Start of Records for this exercise

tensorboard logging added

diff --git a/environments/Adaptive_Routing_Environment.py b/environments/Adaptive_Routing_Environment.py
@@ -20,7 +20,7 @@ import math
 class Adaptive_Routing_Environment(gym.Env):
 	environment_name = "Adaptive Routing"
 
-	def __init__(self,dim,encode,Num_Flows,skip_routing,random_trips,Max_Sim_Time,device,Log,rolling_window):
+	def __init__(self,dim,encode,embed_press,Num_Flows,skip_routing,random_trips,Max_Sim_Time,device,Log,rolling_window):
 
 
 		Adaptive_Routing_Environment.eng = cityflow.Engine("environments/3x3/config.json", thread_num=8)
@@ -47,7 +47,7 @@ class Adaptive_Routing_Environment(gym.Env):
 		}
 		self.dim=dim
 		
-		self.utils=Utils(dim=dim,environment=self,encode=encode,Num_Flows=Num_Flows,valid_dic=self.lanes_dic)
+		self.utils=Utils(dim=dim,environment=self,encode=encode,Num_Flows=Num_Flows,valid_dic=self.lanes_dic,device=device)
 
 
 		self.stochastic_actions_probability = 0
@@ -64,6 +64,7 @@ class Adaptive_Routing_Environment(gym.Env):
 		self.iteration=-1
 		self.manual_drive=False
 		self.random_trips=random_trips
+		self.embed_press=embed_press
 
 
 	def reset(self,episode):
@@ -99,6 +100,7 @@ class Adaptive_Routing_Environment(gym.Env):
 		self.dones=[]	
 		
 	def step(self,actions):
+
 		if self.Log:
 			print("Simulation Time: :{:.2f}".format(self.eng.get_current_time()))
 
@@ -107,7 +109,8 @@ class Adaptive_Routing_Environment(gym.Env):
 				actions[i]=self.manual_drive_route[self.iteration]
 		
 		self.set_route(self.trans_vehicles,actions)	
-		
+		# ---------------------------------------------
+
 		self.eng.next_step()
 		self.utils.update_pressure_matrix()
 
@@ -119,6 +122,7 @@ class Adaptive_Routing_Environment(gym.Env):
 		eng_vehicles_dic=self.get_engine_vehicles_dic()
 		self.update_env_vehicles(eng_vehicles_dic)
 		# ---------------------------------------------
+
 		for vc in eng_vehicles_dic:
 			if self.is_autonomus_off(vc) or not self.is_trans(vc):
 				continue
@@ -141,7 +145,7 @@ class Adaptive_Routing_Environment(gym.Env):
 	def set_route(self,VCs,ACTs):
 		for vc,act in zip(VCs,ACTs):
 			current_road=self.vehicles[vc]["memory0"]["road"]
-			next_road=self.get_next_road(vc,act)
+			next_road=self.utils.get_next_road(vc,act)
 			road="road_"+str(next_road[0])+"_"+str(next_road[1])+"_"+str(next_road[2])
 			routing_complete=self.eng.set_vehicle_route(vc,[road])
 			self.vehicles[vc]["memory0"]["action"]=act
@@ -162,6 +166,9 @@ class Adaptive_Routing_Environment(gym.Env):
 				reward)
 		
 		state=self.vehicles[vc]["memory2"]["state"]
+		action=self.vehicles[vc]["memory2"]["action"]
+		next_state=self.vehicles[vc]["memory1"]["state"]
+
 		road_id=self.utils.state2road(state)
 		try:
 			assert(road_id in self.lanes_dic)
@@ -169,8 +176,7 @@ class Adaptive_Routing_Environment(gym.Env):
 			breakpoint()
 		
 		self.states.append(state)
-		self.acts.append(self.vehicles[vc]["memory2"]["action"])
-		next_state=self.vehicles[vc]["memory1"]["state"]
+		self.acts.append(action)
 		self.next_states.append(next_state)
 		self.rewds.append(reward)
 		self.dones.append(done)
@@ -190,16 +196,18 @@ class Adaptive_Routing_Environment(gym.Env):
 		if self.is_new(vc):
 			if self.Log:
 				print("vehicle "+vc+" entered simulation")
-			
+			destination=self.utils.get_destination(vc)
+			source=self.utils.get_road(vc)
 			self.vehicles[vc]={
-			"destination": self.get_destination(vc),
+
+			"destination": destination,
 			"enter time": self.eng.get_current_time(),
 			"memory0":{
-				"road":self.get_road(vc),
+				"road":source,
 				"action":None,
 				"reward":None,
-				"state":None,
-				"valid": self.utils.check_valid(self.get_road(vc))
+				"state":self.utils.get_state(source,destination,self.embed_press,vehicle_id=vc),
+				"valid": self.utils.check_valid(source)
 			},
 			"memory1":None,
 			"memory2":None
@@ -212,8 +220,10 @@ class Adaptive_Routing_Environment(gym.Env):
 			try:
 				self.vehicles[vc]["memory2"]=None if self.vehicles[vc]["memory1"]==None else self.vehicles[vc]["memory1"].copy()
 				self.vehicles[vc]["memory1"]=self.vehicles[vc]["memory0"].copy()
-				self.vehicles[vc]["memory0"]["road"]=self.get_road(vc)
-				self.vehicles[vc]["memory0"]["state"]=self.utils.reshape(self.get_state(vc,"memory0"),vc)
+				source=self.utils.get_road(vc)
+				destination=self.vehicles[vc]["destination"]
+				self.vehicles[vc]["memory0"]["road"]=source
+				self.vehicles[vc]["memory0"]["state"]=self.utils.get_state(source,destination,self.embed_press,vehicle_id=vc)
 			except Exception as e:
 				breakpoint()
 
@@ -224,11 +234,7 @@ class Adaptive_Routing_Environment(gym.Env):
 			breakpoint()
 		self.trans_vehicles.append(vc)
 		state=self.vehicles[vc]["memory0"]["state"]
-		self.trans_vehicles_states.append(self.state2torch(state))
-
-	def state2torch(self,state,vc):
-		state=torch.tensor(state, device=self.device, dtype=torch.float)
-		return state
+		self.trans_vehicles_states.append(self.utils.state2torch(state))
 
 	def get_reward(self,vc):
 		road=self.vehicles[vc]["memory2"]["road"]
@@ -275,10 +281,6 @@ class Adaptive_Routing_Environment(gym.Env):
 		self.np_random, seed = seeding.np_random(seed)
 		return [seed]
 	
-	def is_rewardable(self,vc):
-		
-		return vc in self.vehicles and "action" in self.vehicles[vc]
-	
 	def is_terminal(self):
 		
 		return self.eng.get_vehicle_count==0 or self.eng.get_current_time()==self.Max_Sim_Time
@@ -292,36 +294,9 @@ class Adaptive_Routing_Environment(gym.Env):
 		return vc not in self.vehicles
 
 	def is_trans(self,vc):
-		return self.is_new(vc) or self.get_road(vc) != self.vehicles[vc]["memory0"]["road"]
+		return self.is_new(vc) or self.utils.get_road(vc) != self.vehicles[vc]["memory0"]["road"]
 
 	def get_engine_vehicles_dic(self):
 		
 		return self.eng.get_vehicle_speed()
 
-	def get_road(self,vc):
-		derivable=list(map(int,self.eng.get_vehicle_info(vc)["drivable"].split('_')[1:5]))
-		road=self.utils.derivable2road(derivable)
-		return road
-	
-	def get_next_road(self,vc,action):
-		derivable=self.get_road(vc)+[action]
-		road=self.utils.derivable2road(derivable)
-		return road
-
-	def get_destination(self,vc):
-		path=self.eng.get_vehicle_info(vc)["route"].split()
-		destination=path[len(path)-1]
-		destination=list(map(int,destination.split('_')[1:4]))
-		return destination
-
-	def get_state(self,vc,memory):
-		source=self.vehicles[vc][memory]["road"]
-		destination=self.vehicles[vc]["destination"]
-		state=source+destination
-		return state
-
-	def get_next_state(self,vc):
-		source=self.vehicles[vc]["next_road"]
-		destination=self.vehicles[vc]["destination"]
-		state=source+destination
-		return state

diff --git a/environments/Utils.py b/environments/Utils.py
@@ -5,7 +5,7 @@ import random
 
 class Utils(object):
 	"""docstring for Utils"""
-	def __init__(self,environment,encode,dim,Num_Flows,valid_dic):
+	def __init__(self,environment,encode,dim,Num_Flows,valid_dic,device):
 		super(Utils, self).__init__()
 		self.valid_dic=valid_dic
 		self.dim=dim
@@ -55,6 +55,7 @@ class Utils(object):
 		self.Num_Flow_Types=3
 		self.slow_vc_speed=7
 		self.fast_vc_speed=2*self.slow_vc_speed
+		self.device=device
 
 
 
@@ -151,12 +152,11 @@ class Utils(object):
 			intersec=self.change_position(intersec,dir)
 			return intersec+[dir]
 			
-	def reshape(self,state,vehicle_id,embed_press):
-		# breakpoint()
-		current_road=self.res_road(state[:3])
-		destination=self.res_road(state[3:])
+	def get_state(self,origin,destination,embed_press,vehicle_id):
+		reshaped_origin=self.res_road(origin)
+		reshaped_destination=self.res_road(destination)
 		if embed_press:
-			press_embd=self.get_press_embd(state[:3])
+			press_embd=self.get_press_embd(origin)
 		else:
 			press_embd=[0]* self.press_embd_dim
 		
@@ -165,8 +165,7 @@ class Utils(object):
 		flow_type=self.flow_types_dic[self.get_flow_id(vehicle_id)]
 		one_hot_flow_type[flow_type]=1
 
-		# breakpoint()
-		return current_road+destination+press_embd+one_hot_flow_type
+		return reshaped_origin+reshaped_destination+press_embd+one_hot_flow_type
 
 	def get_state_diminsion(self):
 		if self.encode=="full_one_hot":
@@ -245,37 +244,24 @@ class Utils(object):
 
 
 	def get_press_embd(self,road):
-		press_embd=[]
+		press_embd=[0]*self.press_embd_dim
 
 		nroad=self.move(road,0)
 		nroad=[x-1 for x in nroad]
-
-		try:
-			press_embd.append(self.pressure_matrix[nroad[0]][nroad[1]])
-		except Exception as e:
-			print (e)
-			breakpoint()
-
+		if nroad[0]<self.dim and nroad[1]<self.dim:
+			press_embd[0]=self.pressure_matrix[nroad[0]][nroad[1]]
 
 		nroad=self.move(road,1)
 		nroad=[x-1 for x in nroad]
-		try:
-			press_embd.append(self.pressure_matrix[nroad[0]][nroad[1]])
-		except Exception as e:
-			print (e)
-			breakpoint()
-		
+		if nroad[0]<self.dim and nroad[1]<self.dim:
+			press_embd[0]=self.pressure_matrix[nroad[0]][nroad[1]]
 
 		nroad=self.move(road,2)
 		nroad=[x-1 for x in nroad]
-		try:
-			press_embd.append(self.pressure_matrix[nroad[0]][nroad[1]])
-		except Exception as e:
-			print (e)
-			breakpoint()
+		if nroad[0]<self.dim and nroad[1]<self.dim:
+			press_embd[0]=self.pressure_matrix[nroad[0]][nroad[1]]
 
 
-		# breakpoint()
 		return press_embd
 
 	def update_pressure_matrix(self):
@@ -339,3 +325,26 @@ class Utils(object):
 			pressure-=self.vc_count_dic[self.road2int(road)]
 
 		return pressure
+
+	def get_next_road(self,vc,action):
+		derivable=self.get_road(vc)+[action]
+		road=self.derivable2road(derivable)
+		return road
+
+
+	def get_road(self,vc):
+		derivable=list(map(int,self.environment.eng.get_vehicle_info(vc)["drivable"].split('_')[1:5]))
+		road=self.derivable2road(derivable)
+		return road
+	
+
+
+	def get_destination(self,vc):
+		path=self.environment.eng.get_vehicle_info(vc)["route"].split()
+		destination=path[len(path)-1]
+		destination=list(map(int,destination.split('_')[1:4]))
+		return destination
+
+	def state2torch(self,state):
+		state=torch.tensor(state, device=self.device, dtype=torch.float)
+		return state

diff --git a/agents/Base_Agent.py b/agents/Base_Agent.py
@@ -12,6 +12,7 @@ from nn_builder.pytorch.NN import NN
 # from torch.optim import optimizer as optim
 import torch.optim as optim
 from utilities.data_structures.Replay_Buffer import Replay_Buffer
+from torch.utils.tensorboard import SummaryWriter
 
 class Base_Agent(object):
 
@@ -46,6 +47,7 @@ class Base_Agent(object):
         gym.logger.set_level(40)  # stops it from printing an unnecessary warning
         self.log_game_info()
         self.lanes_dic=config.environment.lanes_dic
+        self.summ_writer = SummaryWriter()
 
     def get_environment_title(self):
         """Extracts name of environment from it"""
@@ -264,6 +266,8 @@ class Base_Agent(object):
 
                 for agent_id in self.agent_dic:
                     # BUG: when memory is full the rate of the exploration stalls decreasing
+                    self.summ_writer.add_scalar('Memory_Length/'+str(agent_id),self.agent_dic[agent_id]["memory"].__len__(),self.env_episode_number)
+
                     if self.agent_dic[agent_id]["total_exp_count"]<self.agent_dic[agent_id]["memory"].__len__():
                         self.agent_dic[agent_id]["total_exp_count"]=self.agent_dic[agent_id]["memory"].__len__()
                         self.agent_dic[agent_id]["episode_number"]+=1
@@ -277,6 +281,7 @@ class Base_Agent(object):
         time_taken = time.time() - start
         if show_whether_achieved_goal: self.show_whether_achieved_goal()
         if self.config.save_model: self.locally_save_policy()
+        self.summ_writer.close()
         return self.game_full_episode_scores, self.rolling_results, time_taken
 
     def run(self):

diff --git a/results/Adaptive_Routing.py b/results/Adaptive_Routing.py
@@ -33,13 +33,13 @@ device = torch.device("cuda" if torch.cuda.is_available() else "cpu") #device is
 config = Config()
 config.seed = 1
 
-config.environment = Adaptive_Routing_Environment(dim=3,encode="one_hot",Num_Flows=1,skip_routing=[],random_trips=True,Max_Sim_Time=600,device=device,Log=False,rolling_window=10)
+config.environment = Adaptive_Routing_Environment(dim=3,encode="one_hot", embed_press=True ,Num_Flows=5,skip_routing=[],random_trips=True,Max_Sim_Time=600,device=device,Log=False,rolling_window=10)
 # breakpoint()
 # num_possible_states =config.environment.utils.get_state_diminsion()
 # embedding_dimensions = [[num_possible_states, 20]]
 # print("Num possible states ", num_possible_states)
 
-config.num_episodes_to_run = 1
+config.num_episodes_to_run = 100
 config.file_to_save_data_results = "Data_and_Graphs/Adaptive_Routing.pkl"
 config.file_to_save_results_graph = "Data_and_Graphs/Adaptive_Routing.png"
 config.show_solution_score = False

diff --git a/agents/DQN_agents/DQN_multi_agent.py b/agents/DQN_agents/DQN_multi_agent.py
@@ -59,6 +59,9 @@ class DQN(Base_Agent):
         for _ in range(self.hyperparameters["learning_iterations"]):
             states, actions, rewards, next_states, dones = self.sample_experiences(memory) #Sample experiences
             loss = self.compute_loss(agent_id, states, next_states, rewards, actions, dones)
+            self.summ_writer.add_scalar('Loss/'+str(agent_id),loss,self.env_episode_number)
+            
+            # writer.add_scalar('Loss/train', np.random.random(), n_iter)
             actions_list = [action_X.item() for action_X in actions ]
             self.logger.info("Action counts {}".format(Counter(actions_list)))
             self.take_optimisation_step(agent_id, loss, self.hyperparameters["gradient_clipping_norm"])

End of Records for this exercise

What this task involves
Only one stretch of the data above is needed. Restate it word for word, from the line containing "self.valid_dic=valid_dic" through the line containing "return intersec+[dir]", both ends included.

The answer
 		self.valid_dic=valid_dic
 		self.dim=dim
@@ -55,6 +55,7 @@ class Utils(object):
 		self.Num_Flow_Types=3
 		self.slow_vc_speed=7
 		self.fast_vc_speed=2*self.slow_vc_speed
+		self.device=device
 
 
 
@@ -151,12 +152,11 @@ class Utils(object):
 			intersec=self.change_position(intersec,dir)
 			return intersec+[dir]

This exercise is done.